(DATA begins)

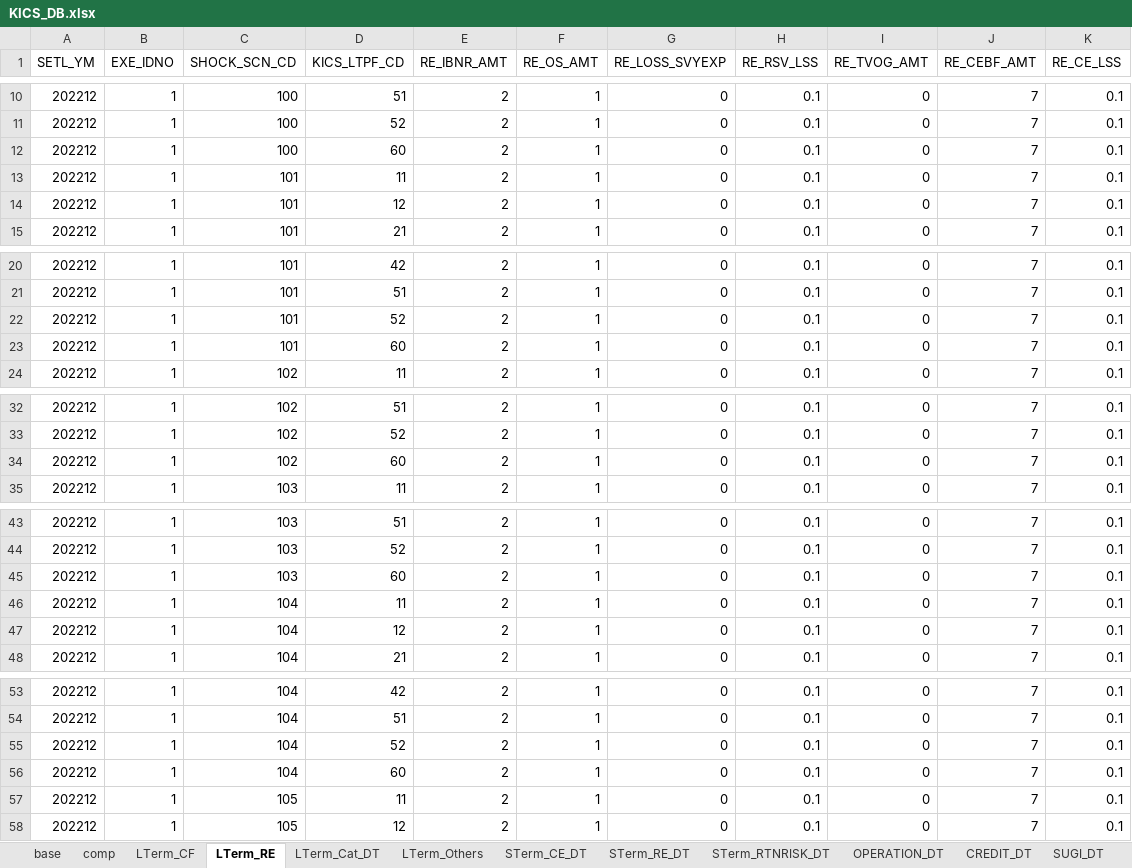
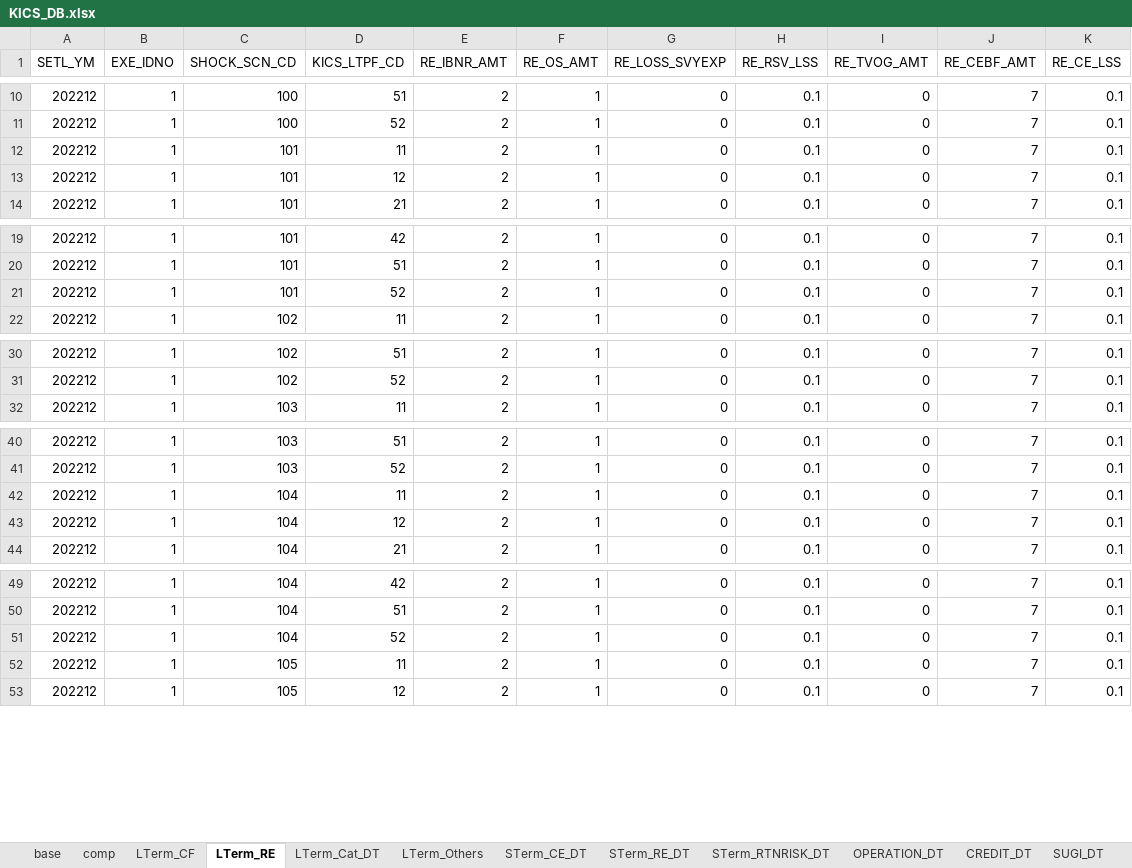
Before and after one commit to geonyguny/My_K-ICS_NodeJS, an Excel workbook: KICS_DB.xlsx, sheet LTerm_RE, drawn as a sheet; only a part is shown, gaps mark what is left out; values as stored, in another font and other column widths than the file's, no borders; the diff covers the shown part only; the diff names each change by its address in the sheet, - before the commit and + after, or states it on an @@ line.

```diff
--- a/KICS_DB.xlsx (sheet LTerm_RE)
+++ b/KICS_DB.xlsx (sheet LTerm_RE)
-row 12: 202212 | 1 | 100 | 60 | 2 | 1 | 0 | 0.1 | 0 | 7 | 0.1
-row 23: 202212 | 1 | 101 | 60 | 2 | 1 | 0 | 0.1 | 0 | 7 | 0.1
-row 34: 202212 | 1 | 102 | 60 | 2 | 1 | 0 | 0.1 | 0 | 7 | 0.1
-row 45: 202212 | 1 | 103 | 60 | 2 | 1 | 0 | 0.1 | 0 | 7 | 0.1
-row 56: 202212 | 1 | 104 | 60 | 2 | 1 | 0 | 0.1 | 0 | 7 | 0.1
```
Also changed, not shown: 25 removed rows elsewhere in this sheet, sheet ITR_FV_DT, 3 other files.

(DATA ends)

> _TASK TO CARRY OUT_
From the first line to the last, repeat the entries exactly and leave out the pictures.

> _ANSWER SECTION_
Before and after one commit to geonyguny/My_K-ICS_NodeJS, an Excel workbook: KICS_DB.xlsx, sheet LTerm_RE, drawn as a sheet; only a part is shown, gaps mark what is left out; values as stored, in another font and other column widths than the file's, no borders; the diff covers the shown part only; the diff names each change by its address in the sheet, - before the commit and + after, or states it on an @@ line.

```diff
--- a/KICS_DB.xlsx (sheet LTerm_RE)
+++ b/KICS_DB.xlsx (sheet LTerm_RE)
-row 12: 202212 | 1 | 100 | 60 | 2 | 1 | 0 | 0.1 | 0 | 7 | 0.1
-row 23: 202212 | 1 | 101 | 60 | 2 | 1 | 0 | 0.1 | 0 | 7 | 0.1
-row 34: 202212 | 1 | 102 | 60 | 2 | 1 | 0 | 0.1 | 0 | 7 | 0.1
-row 45: 202212 | 1 | 103 | 60 | 2 | 1 | 0 | 0.1 | 0 | 7 | 0.1
-row 56: 202212 | 1 | 104 | 60 | 2 | 1 | 0 | 0.1 | 0 | 7 | 0.1
```
Also changed, not shown: 25 removed rows elsewhere in this sheet, sheet ITR_FV_DT, 3 other files.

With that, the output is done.